Get the service description by its ID

All registered WSDLs (as well as their dependent XML schema files) are assigned the unique identifier. These identifiers are in fact the MD5 hash of their original location.
For instance MD5( == A6A414DCEA55FA7845BC0053E154DEC2
This identifier may be used to get the Web service description file via the REST API:

Figure 5. Getting Web service description directly in Web browser

Note that users rarely need to know this identifier to perform regular tasks.
This ID is mostly used by automatic software agents.

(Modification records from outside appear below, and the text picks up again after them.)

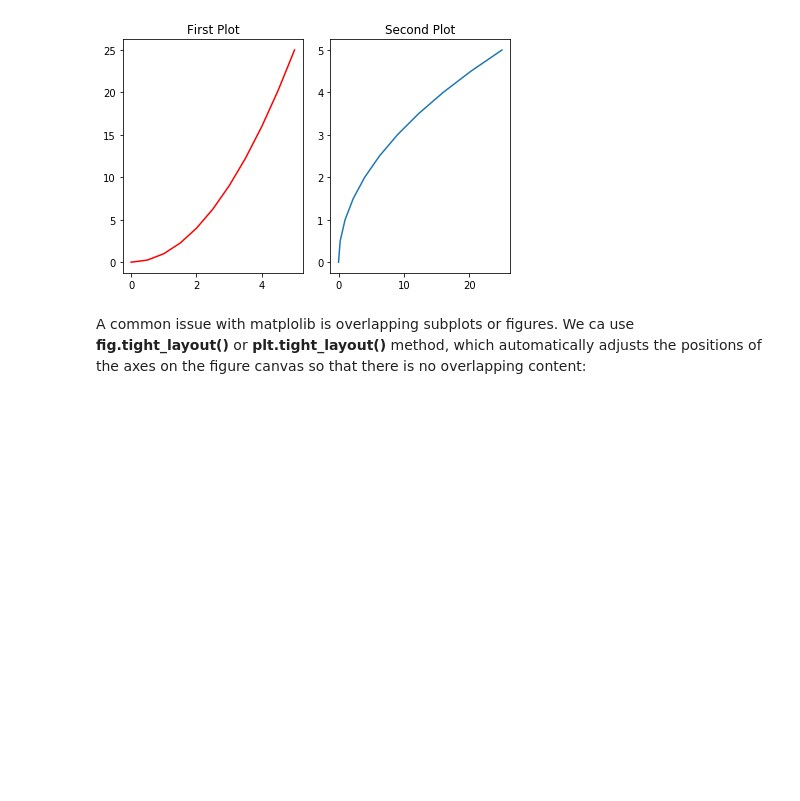
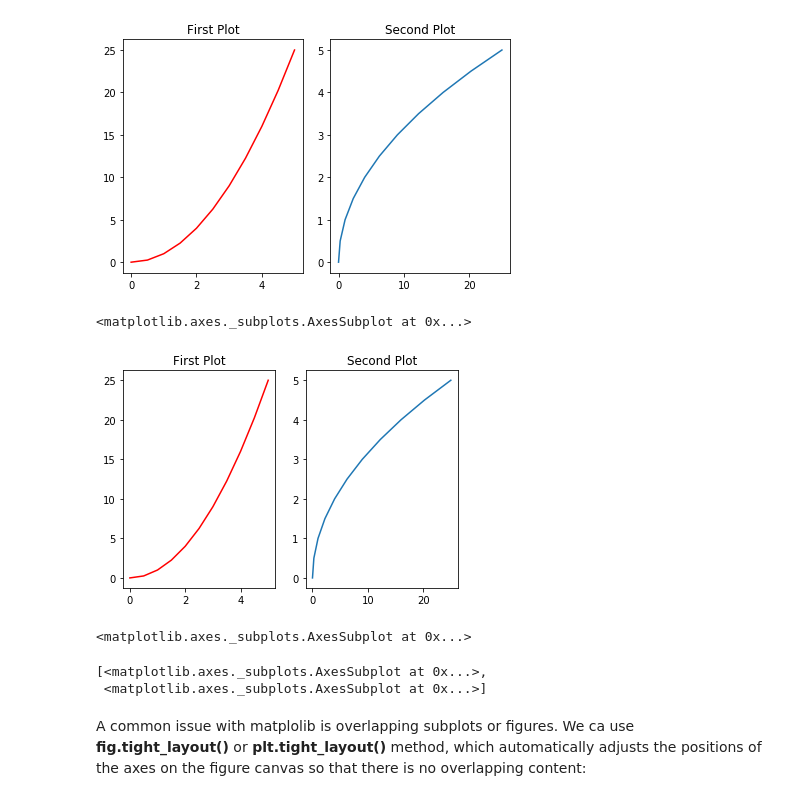
Before and after one commit to akbagai/Python-for-data-science-and-ML, a Jupyter notebook: Python-for-Data-Visualization/Matplotlib/Matplotlib Concepts Lecture.ipynb, the cells around one changed output. Drawn from its saved outputs; the diff is of its cells as text; code cells hidden in the pictures; blank space fills up the shorter version.

```diff
--- a/Python-for-Data-Visualization/Matplotlib/Matplotlib Concepts Lecture.ipynb
+++ b/Python-for-Data-Visualization/Matplotlib/Matplotlib Concepts Lecture.ipynb
@@ -225,6 +225,26 @@ fig
 plt.tight_layout()
 # %% [output]
 [figure]
+# %%
+# Empty canvas of 1 by 2 subplots
+fig, axes = plt.subplots(nrows=1, ncols=2)
+axes[0].plot(x,y,'r')
+axes[0].set_title('First Plot')
+axes[1].set_title('Second Plot')
+axes[1].plot(y,x)
+axes[0]
+# %% [output]
+<matplotlib.axes._subplots.AxesSubplot at 0x...>
+[figure, added]
+# %%
+axes[0]
+# %% [output]
+<matplotlib.axes._subplots.AxesSubplot at 0x...>
+# %%
+fig.get_axes()
+# %% [output]
+[<matplotlib.axes._subplots.AxesSubplot at 0x...>,
+ <matplotlib.axes._subplots.AxesSubplot at 0x...>]
 # %% [markdown]
 A common issue with matplolib is overlapping subplots or figures. We ca use **fig.tight_layout()** or **plt.tight_layout()** method, which automatically adjusts the positions of the axes on the figure canvas so that there is no overlapping content:
 # %%
```
Also changed, not shown: parts of 14 cells of this notebook.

For instance BioSWR ontology includes wsdlLocation property to associate RDF Service definition with a corresponding URL (figure 6.).

<owl:NamedIndividual rdf:about="">
  <rdf:type rdf:resource=""/>
  <rdfs:label rdf:datatype="">NCBIBlastp</rdfs:label>
  <rdfs:isDefinedBy rdf:datatype="">guest</rdfs:isDefinedBy>
  <wsdl-instance:wsdlLocation rdf:datatype=""></wsdl-instance:wsdlLocation>
  <wsdl-rdf:endpoint rdf:resource=""/>
  <wsdl-rdf:implements rdf:resource=""/>
Figure 6. Web service identifier

Web services annotations

Although WSDL 2.0 component model contains many components that can be annotated, BioSWR restricts annotations to generic WSDL 2.0 components such as Interfaces, Operations and Messages. Once the Web service is selected in the table, a simple service representation can be found in a form of its tree structure.

Figure 7. Web service tree structure

If the user is authorized to manage Web service annotations (user is the owner of the service or the service is open for public annotations), selection of Web service component (interface, operation or input/output message) opens a new panel (figure 8.).
In addition to standard RDF annotations like rdfs:comment, rdfs:seeAlso and rdfs:isDefinedBy, BioSWR integrates EDAM ontology as a source of semantic annotations. EDAM annotations are integrated via sawsdl:modelReference SAWSDL annotations.

Figure 8. Add semantic annotation to 'NCBIBlastp' interface component

Search Web services

BioSWR provides quick Web services search based on semantic annotations. Most popular annotations are shown in form of tags that may be selected to filter Web services table (figure 9.).

Figure 9. Search a Web service by the annotation